In a country with a dearth of appreciation of museums, and arts and culture in general, this was unprecedented. Never mind that this number is bolstered by the free entrance offered on opening week, and the fact that many seemed more interested in taking selfies and constantly breaking simple museum rules such as “no touching.” Paying for and respecting cultural artifacts can be tackled later on. For now we may rejoice in a new museum.
Experiencing the museum begins with Tree of Life, inspired by the shape of the double helix of the DNA, where the elevator brings the visitor to the fifth floor where one starts the journey of knowledge and enlightenment, laid out in 12 galleries.
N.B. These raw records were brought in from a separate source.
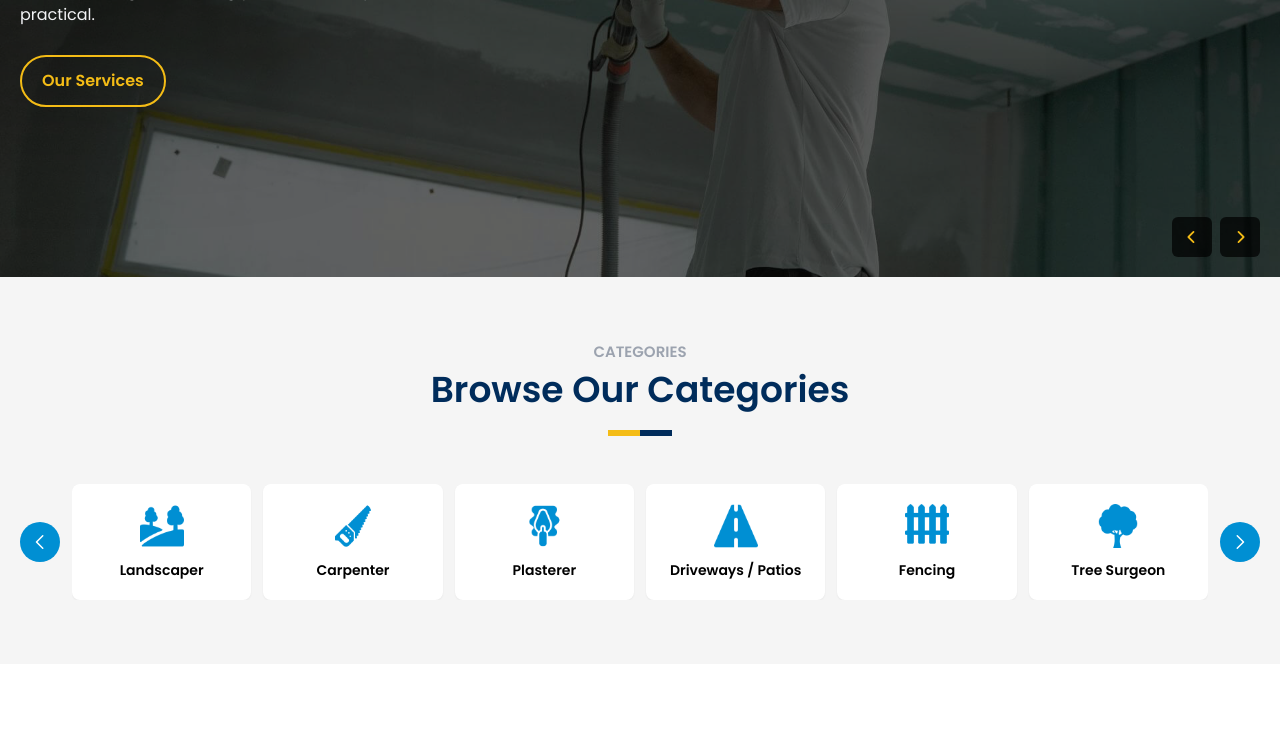
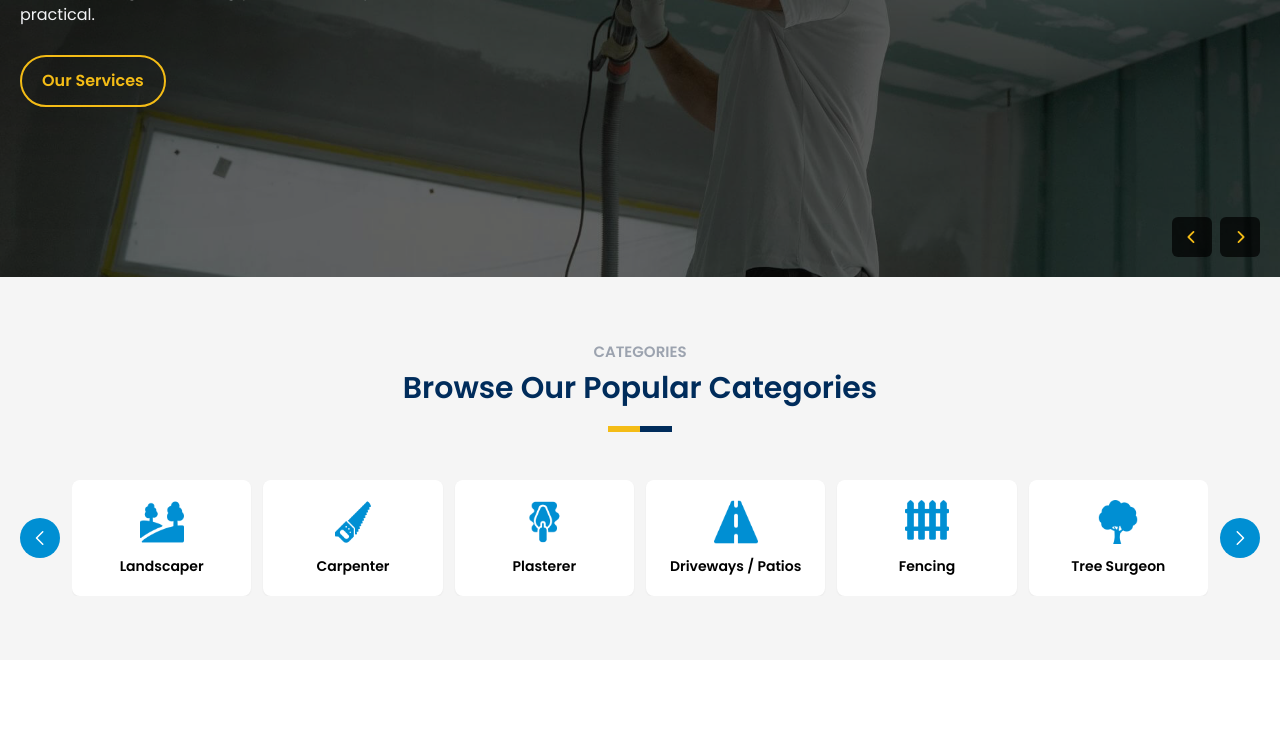
Before and after one commit to sababashfak/fastflow_frontend, a React (Vite) app: page / in a window 1280 px wide. Shown: the part 495-1233 px from the top of the page. Built offline with nearby package versions, Linux system fonts and the light colour scheme.

Commit message:
categories design update

```diff
--- a/src/components/Home/Categories.tsx
+++ b/src/components/Home/Categories.tsx
@@ -15,8 +15,12 @@ const Categories = () => {
   return (
     <section className="py-12 md:py-16">
       <div className="container">
-        <SectionTop title="Categories" subtitle="Browse Our Categories" />
-        <div className="mt-12 flex items-center gap-1.5 sm:gap-2 md:gap-3">
+        <SectionTop
+          title="Categories"
+          subtitle="Browse Our Popular Categories"
+          subtitleClass="xl:text-3xl"
+        />
+        <div className="mt-8 flex items-center gap-1.5 sm:mt-12 sm:gap-2 md:gap-3">
           <button className="category-prev flex size-8 shrink-0 items-center justify-center rounded-full bg-[#008FD3] text-white sm:size-10">
             <GoChevronLeft className="size-5 sm:size-6" />
           </button>
```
The fourth to sixth floors, which house several galleries, the rooftop garden and function rooms, are still under construction and will open within the month.
Near the Tree of Life is a replica of the saltwater crocodile, Lolong, caught in the Agusan Marsh. At about 20 feet long, It was the largest crocodile in captivity. Its skeleton hang at the Ayala Reception Hall and its skin is being taxidermied. Also in the hall are the remains of the Rhinoceros philippinensis, dated 709,000 years ago, hunted by what is now considered the earliest hominids to settle in the island. These were excavated in Rizal, Kalinga.
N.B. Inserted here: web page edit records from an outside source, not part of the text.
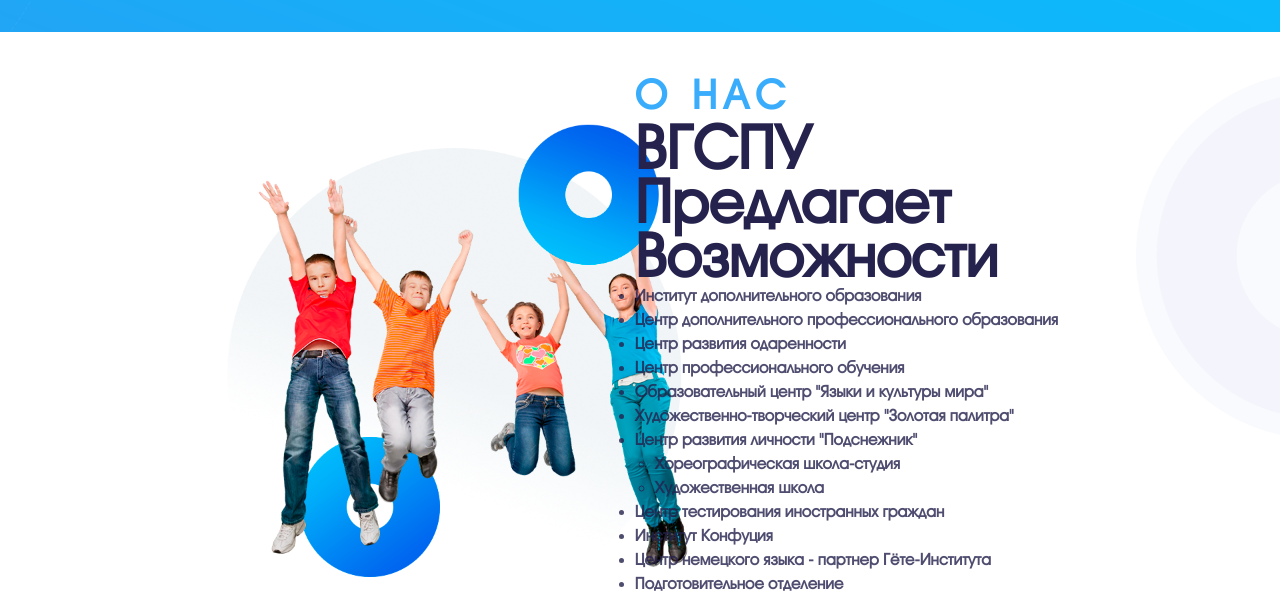
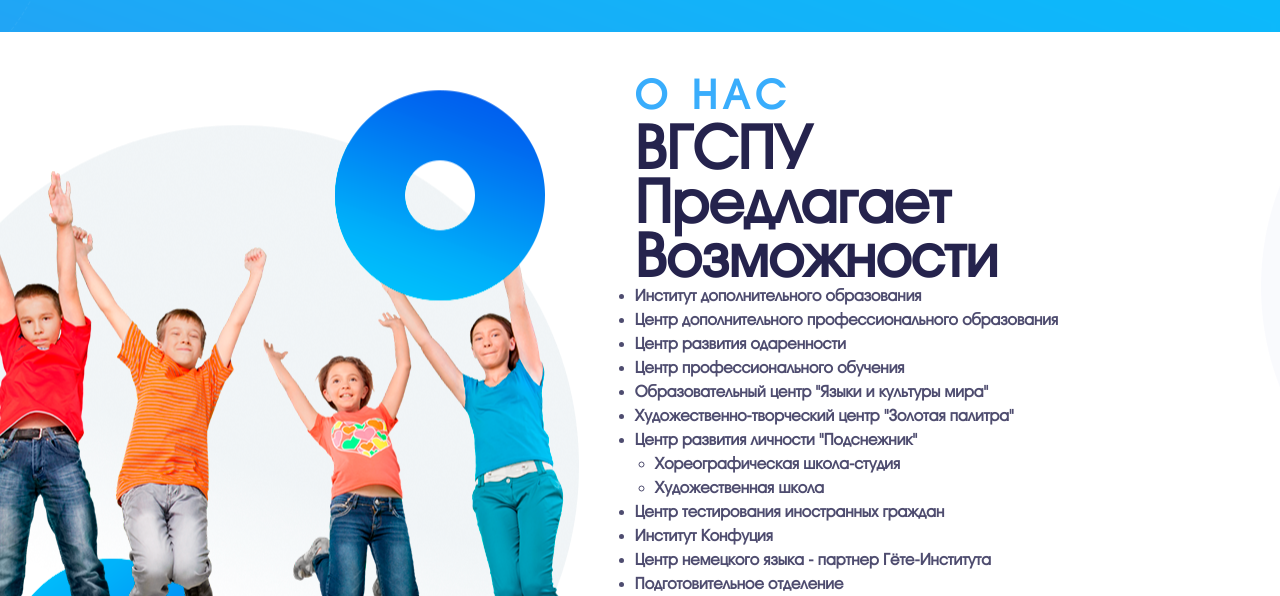
Before and after one commit to owih/vspu-project, a website built with webpack: page src/main.html in a window 1280 px wide. Shown: the part 195-791 px from the top of the page. Built offline with nearby package versions, Linux system fonts and the light colour scheme.

Commit message:
[fix] Убрал из html картинку в первой секции

```diff
--- a/src/main.html
+++ b/src/main.html
@@ -2,6 +2,9 @@
 <html lang="en">
 <head>
     <meta charset="UTF-8">
+    <meta name="viewport"
+          content="width=device-width, user-scalable=no, initial-scale=1.0, maximum-scale=1.0, minimum-scale=1.0">
+    <meta http-equiv="X-UA-Compatible" content="ie=edge">
     <title>ИДО</title>
 </head>
 <body>
@@ -28,10 +31,7 @@
         <section class="section">
             <div class="about">
                 <div class="container">
-                    <div class="about__left">
-                        <img class="about__image" src="images/about/children.png" alt="children">
-                    </div>
-                    <div class="about__right">
+                    <div class="about__container">
                         <div class="title-sided">
                             <h1 class="title-sided__main">О нас</h1>
                             <div class="title-sided__description">
--- a/src/styles/global.scss
+++ b/src/styles/global.scss
@@ -13,7 +13,7 @@
   height: 100%;
   font-family: 'generalFont', 'Arial', 'SansSerif', 'sans-serif' !important;
   font-weight: 700;
-  color:  rgba(37,35,77,.812);;
+  color:  rgba(37,35,77,.812);
 }
 .title-sided {
   &__main {
@@ -69,15 +69,11 @@
 }
 .about{
   position: relative;
-  &__right{
+  background: url("../images/about/children.png") center no-repeat;
+  &__container{
     display: block;
     width: max-content;
     margin: 40px 140px 40px auto;
-  }
-  &__image{
-    position: absolute;
-    z-index: -1;
-    width: 106.6%;
   }
   &__title{
     font-size: 32px;
```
At Gallery IX: Mangroves, Beaches and Intertidal Zones, there is a replica of a mangrove forest with taxidermied crabs. Gallery X: The Marine Realm has replicas of a submarine, a whale shark and other large marine creatures.
The National Museum of Natural History completes the National Museum of the Philippines complex at the Rizal Park, converting the Department of Tourism building, which was formerly the Agriculture and Commerce building, into the country’s first and biggest museum dedicated to Philippine flora, fauna and natural resources.
“This project was initiated in 1998, with the approval by President Fidel V. Ramos of the National Museum Act,” said Ramon R. del Rosario, Jr., chairman of the Board of Trustees of the National Museum, in a message for the opening. “This landmark law designated three historical government buildings in Rizal Park as the home of the National Museum: the Legislative Building on Padre Burgos Avenue, and the twin buildings that originally housed the Department of Agriculture and Commerce (later Tourism) and the Department of Finance in the eastern area in Rizal Park known as the Agrifina Circle.”
The Finance Building is now the National Museum of Anthropology, while the Legislative Building is now the National Museum of Fine Arts, opened in 2001.
“Then-President Benigno Aquino III in 2012 agreed to support the conversion of the Tourism building into the National Museum Natural History as one of his administration’s major projects under the Department of Education. In line with this, the Department of Tourism vacated and turned over the building in 2013 and the implementation of the project finally started in 2014,” Del Rosario further related. “The government undertook the conversion of the Tourism building, through extensive retrofitting and renovation, into a building suited to house the Natural History Museum and its priceless geological, botanical and zoological collections.”
The private sector also participated in the transformation. In particular, a private foundation donated the museum’s most spectacular structure, the Tree of Life, which includes a dome of glass and aluminum, in what was the courtyard, and a scenic elevator
The redesign on the neoclassical structure was done by Dominic Galicia Architects and Periquet Galicia, Inc.
Many exhibits are interactive, and all items are informative and endlessly fascinating if one takes time to linger and contemplate. The architectural details of the building itself are to marvel at. When the remaining portions are finally open, the museum is sure to impress more.
“The National Museum of Natural History now stands as a remarkable example of what can be achieved through persistence and a spirit of cooperation and generosity, in line with an established vision that can be appreciated by every Filipino,” Del Rosario said.